Keep in mind that coverage, deductibles and coverage limits vary by auto insurance company. Shop around and get a few auto insurance policy quotes that include comprehensive coverage before choosing a policy that works for you.
What’s the difference between comprehensive and collision insurance?
Like comprehensive insurance, collision insurance is usually optional unless you lease or finance your vehicle. But collision insurance offers very different protection from comprehensive insurance.
While comprehensive insurance covers noncollision events, collision coverage helps pay for vehicle repairs or replacement after your car has been damaged in a collision.

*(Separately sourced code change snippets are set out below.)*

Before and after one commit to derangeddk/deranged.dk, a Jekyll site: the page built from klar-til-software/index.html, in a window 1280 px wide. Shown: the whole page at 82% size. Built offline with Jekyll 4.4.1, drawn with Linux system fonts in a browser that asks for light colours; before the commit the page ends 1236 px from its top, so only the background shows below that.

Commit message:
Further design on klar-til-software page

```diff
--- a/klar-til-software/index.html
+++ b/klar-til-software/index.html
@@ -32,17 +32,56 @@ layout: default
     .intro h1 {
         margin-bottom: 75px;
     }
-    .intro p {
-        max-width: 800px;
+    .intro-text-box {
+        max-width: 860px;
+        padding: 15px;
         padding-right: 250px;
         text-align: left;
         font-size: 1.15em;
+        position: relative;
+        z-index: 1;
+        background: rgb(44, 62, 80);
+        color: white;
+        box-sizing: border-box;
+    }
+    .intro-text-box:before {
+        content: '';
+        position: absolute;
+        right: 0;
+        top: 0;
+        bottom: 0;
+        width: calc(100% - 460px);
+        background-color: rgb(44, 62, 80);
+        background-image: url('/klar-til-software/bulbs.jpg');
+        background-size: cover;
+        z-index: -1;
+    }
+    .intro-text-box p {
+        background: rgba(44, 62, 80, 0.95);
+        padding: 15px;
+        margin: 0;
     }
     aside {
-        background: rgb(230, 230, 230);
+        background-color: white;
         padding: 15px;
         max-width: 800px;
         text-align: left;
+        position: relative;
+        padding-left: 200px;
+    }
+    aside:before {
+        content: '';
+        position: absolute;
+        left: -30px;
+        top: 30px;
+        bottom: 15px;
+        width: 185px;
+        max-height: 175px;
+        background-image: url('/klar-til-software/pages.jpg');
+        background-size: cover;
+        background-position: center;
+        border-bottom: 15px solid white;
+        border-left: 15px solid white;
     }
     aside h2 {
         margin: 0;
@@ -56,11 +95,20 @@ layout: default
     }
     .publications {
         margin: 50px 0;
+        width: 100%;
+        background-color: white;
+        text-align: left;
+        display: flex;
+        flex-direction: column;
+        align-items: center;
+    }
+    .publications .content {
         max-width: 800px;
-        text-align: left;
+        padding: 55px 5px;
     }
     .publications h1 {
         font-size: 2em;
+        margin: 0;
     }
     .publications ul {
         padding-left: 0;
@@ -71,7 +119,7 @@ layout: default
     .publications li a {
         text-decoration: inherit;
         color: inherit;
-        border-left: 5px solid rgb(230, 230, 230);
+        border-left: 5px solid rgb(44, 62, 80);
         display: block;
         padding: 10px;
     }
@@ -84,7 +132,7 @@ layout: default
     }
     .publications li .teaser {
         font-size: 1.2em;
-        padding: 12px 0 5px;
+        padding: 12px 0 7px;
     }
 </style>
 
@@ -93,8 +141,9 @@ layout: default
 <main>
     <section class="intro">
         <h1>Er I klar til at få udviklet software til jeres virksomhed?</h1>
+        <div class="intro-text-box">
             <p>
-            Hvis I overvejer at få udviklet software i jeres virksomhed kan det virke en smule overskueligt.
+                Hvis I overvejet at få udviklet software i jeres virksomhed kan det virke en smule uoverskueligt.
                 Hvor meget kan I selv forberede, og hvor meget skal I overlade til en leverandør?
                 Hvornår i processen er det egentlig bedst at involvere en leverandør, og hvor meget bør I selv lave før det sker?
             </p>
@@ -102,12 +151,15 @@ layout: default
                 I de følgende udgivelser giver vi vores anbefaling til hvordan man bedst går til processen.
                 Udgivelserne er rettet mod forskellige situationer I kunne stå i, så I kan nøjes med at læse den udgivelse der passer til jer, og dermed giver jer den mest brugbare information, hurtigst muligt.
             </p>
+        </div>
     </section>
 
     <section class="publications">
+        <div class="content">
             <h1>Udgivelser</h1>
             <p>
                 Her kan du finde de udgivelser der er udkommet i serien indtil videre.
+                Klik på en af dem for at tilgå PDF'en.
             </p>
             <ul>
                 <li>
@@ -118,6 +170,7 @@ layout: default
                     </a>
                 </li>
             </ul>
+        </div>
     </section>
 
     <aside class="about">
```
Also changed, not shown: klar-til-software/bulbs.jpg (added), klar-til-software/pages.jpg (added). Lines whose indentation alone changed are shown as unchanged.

This can include an accident with another car, a single-car accident such as a rollover, or a collision with a stationary object like a fence.
Similar to comprehensive insurance, collision insurance typically provides coverage up to the car’s actual cash value.
Is comprehensive coverage worth it?
If you finance or lease your car, comprehensive coverage will likely be mandatory. But if your car is paid off, you’ll need to decide whether it makes sense for you to buy this optional coverage.
When comprehensive insurance might make sense
Comprehensive coverage may be a worthwhile investment if you have a newer car and want to help protect your finances in case of theft or damage. Consider whether you could afford to pay for expensive repairs to your car or replace it. If not, comprehensive coverage may be worth the cost for you.
When comprehensive insurance might not make sense
If you have an older car with a low fair market value, you might consider skipping comprehensive coverage and lowering your car insurance premium.
To help you decide whether comprehensive coverage would make sense for you, look up the estimated market value of your car. Edmunds or Kelley Blue Book both offer online tools to estimate your car’s fair market value. The Insurance Information Institute (an organization made up of insurance industry members that’s dedicated to educating people on insurance) says that comprehensive coverage may not be worth the cost if your car’s estimated value is less than your auto insurance premium multiplied by 10.
If you’re working with an insurance agent, they can also help you determine whether comprehensive insurance makes sense for you.
Comprehensive insurance could be a worthwhile investment, especially if you have a newer car with a high market value and want to protect your finances in the event of vandalism, a natural disaster, theft or contact with an animal.
Remember that it pays to do research before choosing an auto insurance policy. Shop around and compare auto insurance quotes to find the policy that best fits your needs. And once you purchase insurance coverage, be sure to shop regularly to help make sure you’re still getting the best deal for you.